By Sebastian Moffett and Claire Davenport
BRUSSELS (Reuters) - Workers protesting austerity on the streets of southern Europe weren't to know it, but earlier this month there was also a strike at the heart of the European Union - by bureaucrats fighting possible cuts.
For an increasing number of Europeans, cuts in Brussels are what is needed.
The European capital has told member states to reduce spending, but as millions in Spain, Portugal and Greece feel the pain in pay, pensions, and social services, people are looking to the centre and finding what looks like fat.
Britain has led the way. Newspapers there have for decades carped at cosy 'eurocrats', as they call Europe's civil servants. Prime Minister David Cameron need only mention the EU and generous spending to produce a sea of nods and chants of "hear, hear!" around parliament.
"We can't have European spending going up and up and up when we're having to make difficult decisions in so many different areas," Cameron told reporters at the last summit of EU leaders in October, going on to express his frustration at the salaries of civil servants in Brussels.
Now, doubts are mounting in other member states. Such concerns have held up talks over the EU's long-term budget, a financial program worth more than 1 trillion euros ($1.3 trillion) over the next seven years. EU leaders hope to reach a deal at a summit on November 22-23.
The problem is that governments from Helsinki to Madrid are freezing spending or cutting it by 5 percent or more a year, but the European Commission has asked for a 6 percent increase over 2014-2020. An influential group of eight EU countries, including Germany and France as well as Britain, wants the Commission to save between 5 and 15 billion euros over the period.
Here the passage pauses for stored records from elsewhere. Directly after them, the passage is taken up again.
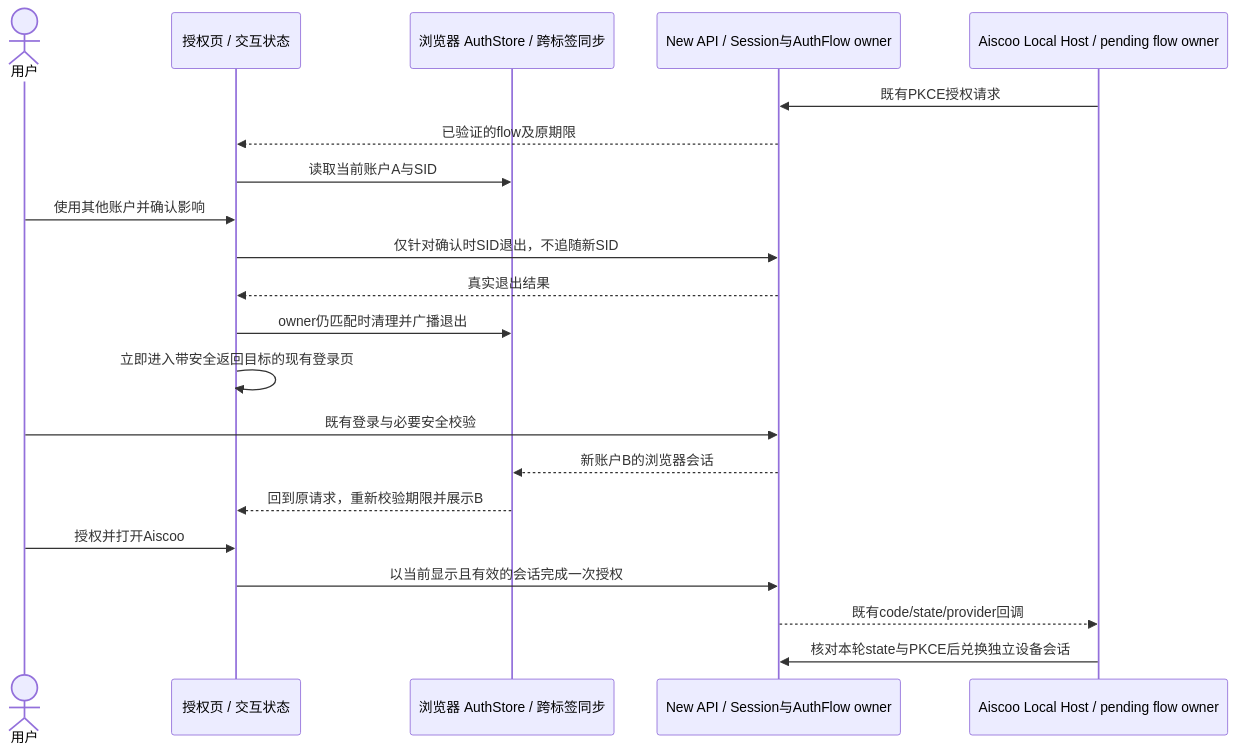
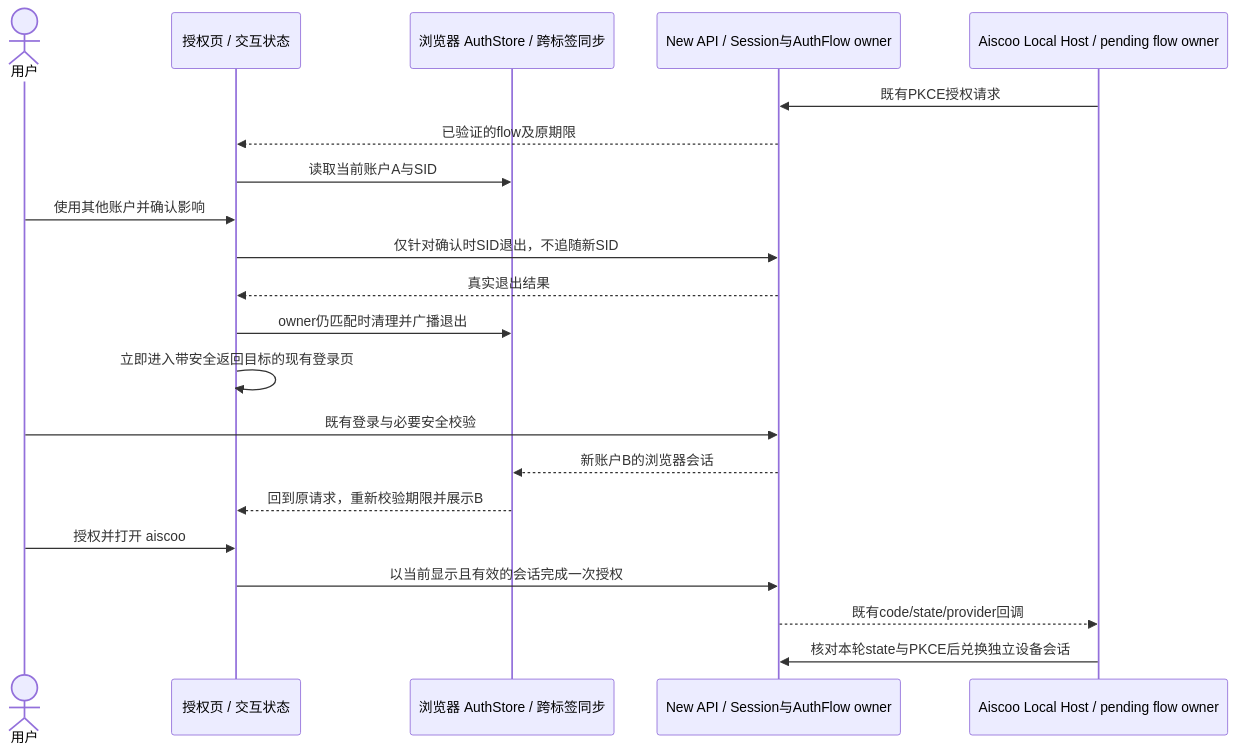
The diagram in docs/aiscoo/specs/new-api-authorization-account-switch.md (978655242/XCode), drawn with Mermaid before and after one commit. The commit also changed other lines of this file and 1 other file, not shown here.

First line of the commit message:
docs(brand): align authorization labels and Aiscoo Zen name (#49)

````diff
--- a/docs/aiscoo/specs/new-api-authorization-account-switch.md
+++ b/docs/aiscoo/specs/new-api-authorization-account-switch.md
@@ -51,23 +53,23 @@
 ```mermaid
 sequenceDiagram
     actor U as 用户
     participant P as 授权页 / 交互状态
     participant B as 浏览器 AuthStore / 跨标签同步
     participant N as New API / Session与AuthFlow owner
     participant H as Aiscoo Local Host / pending flow owner
     H->>N: 既有PKCE授权请求
     N-->>P: 已验证的flow及原期限
     P->>B: 读取当前账户A与SID
     U->>P: 使用其他账户并确认影响
     P->>N: 仅针对确认时SID退出，不追随新SID
     N-->>P: 真实退出结果
     P->>B: owner仍匹配时清理并广播退出
     P->>P: 立即进入带安全返回目标的现有登录页
     U->>N: 既有登录与必要安全校验
     N-->>B: 新账户B的浏览器会话
     B-->>P: 回到原请求，重新校验期限并展示B
-    U->>P: 授权并打开Aiscoo
+    U->>P: 授权并打开 aiscoo
     P->>N: 以当前显示且有效的会话完成一次授权
     N-->>H: 既有code/state/provider回调
     H->>N: 核对本轮state与PKCE后兑换独立设备会话
 ```
````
The Commission argues that it has already made cuts. But in politics, symbolism matters, and numerous examples appear to contradict the claims of restraint: Continued...